The K-Racer X1 is a beast of a drone, roughly the size of a small car. It rises vertically on a helicopter-style top rotor, but where there's normally a tail rotor to balance out torque, this machine uses two forward-facing props mounted at the end of stubby wings. These props double as forward propulsion, with the wings providing some lift.

Kawasaki is yet to specify how fast this thing will fly, but we doubt it'll be too quick; assuming that top rotor keeps spinning in cruise flight, top speed will be limited by retreating blade stall, which causes asymmetric lift.

In the H2R, that motor produces an impressive 300-odd peak horsepower, so in a sense it's surprising that this drone is only rated for payloads up to 100 kg (220 lb). Running on gasoline, we'd expect this machine to have an epic range capability compared to its electric counterparts you'd better knock endurance out of the park if you're going to stick with fossil fuels but no range has been specified as yet.

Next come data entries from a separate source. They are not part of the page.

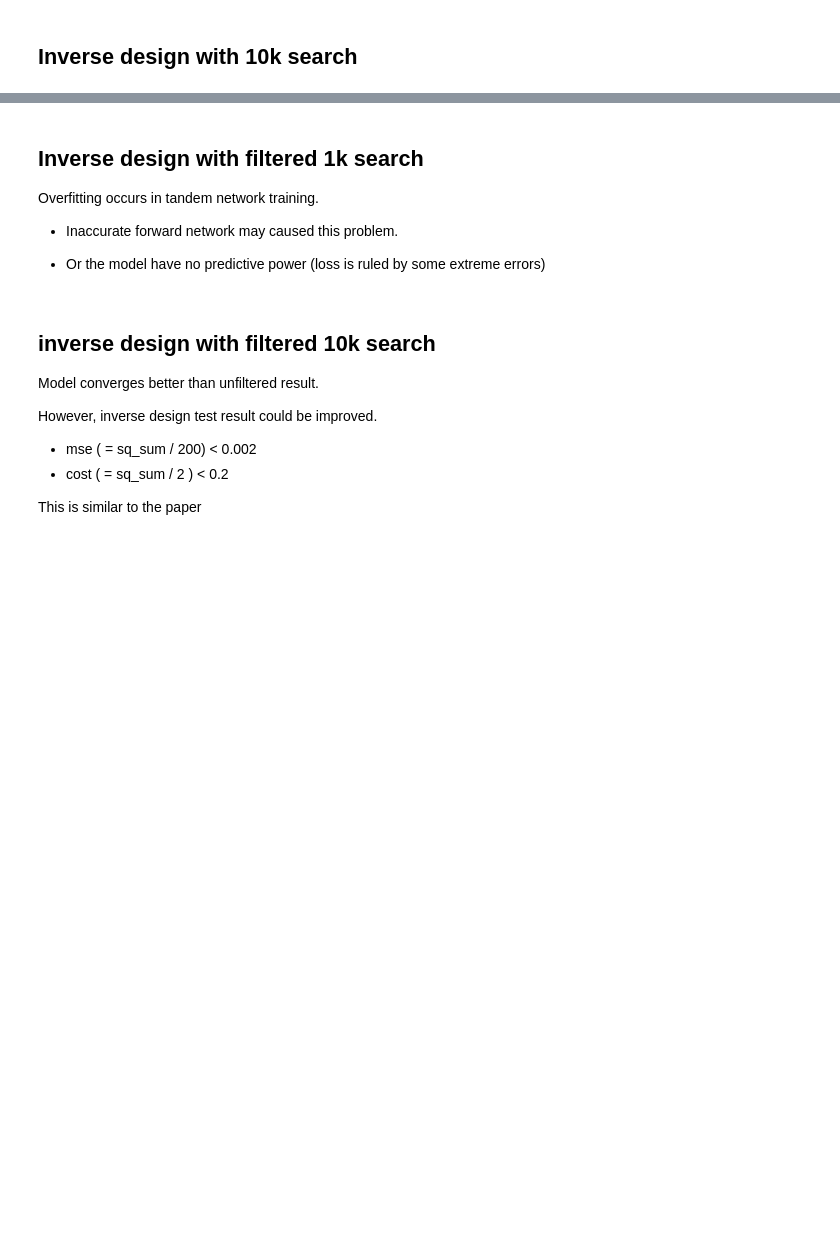
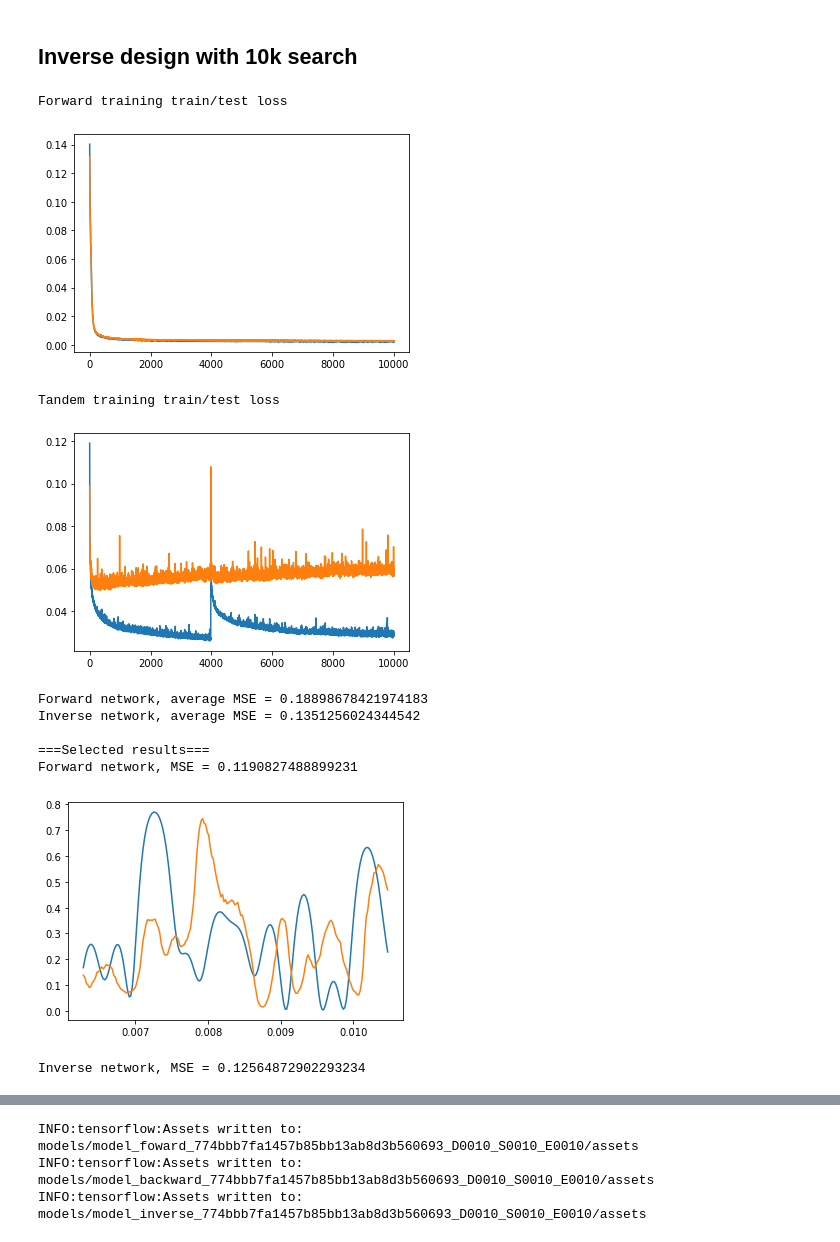
Before and after one commit to Thessal/inverse_design, a Jupyter notebook: dev.ipynb, the cells around one changed output, grey strips where cells are left out. Cells and saved outputs as stored; diff of their text form; code cells hidden in the pictures; blank space fills up the shorter version.

```diff
--- a/dev.ipynb
+++ b/dev.ipynb
@@ -16,10 +21,10 @@ I used GeForce GTX 960 for network training
 # %%
 import inverse_design
-def test(inv, df):
-    tests = [inv.test(df) for _ in range(10)]
+def test(inv, df,n=5):
+    tests = [inv.test(df) for _ in range(n)]
 
-    print(f"Forward network, MSE\n = {[round(t['forward']['mse'].numpy(),4) for t in tests]}")
-    print(f"Inverse network, MSE\n = {[round(t['inverse']['mse'].numpy(),4) for t in tests]}")
+    print(f"Forward network, average MSE = {sum([t['forward']['mse'] for t in tests])/n}")
+    print(f"Inverse network, average MSE = {sum([t['inverse']['mse'] for t in tests])/n}")
 
     import numpy as np
     import matplotlib.pyplot as plt
@@ -98,18 +82,30 @@ _________________________________________________________________
 # %%
 config = {
     "simulation_count" : 10000,
     "layer_count" : 6,
     "spectral_range" : (0.15,0.25),
     "spectral_resolution" : 200,
     "n1":1.4,
     "n2":2.1,
     "d_min":10e-9,
     "d_max":150e-9
 }
 df = inverse_design.calculate_spectrum_all(config)
 # df = inverse_design.filter_similar_spectrum(config, df, thres_ratio = 0.1, plot=False)
 inv = inverse_design.inverse_model(config)
-inv.train(df, train_epochs=1000)
+inv.train(df, train_epochs=10000)
 inv.show_history()
-inv.test(df)
-inv.save_model("D0010_S0010_E0001") #parameter space size, search space size, train epoch
+test(inv,df)
+inv.save_model("D0010_S0010_E0010") #parameter space size, search space size, train epoch
+# %% [output]
+Forward training train/test loss
+[figure, added]
+Tandem training train/test loss
+[figure, added]
+Forward network, average MSE = 0.18898678421974183
+Inverse network, average MSE = 0.1351256024344542
+
+===Selected results===
+Forward network, MSE = 0.1190827488899231
+[figure, added]
+Inverse network, MSE = 0.12564872902293234
@@ -116,8 +113,3 @@ inv.save_model("D0010_S0010_E0001") #parameter space size, search space size, tr
+INFO:tensorflow:Assets written to: models/model_foward_774bbb7fa1457b85bb13ab8d3b560693_D0010_S0010_E0010/assets
+INFO:tensorflow:Assets written to: models/model_backward_774bbb7fa1457b85bb13ab8d3b560693_D0010_S0010_E0010/assets
+INFO:tensorflow:Assets written to: models/model_inverse_774bbb7fa1457b85bb13ab8d3b560693_D0010_S0010_E0010/assets
-# %% [markdown]
-## Inverse design with filtered 1k search
-
-Overfitting occurs in tandem network training.
-
-* Inaccurate forward network may caused this problem.
-
-* Or the model have no predictive power (loss is ruled by some extreme errors)
@@ -142,11 +115,0 @@ inv.save_model("D0010_S0001_E0001") #parameter space size, search space size, tr
-# %% [markdown]
-## inverse design with filtered 10k search
-
-Model converges better than unfiltered result.
-
-However, inverse design test result could be improved.
-
-* mse ( = sq_sum / 200) < 0.002
-* cost ( = sq_sum / 2 ) < 0.2
-
-This is similar to the paper
```
Also changed, not shown: parts of 16 cells of this notebook, 1 other file.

In video released earlier this month, Kawasaki shows the K-Racer prototype in flight, and tests out an automated delivery robot that handles the first and last bits of a drop on wheels. These are relatively small and rudimentary at the moment, being loaded by hand, then rolling up a ramp to sit in a cage beneath the drone. Kawasaki is working on larger rolling modules that can integrate with other robotic systems in factories and delivery centers so the entire process will eventually be totally autonomously.

Automation is a critical challenge for Japan, which is facing a declining population that's aging faster than anywhere on the planet. An estimated 38 percent of the country was over 60 years old in 2014, and this percentage is set to increase in the coming decades. Robots will need to step in and take over a lot of busywork, and a fully autonomous system that can handle short-to-medium-range logistics operations like the K-Racer could have an important future ahead of it.

Of course, before the skies are filled with these machines, aviation authorities will need to green-light autonomous flights, and next-gen automated airspace management will need to keep things from bumping into one another.

Source: Kawasaki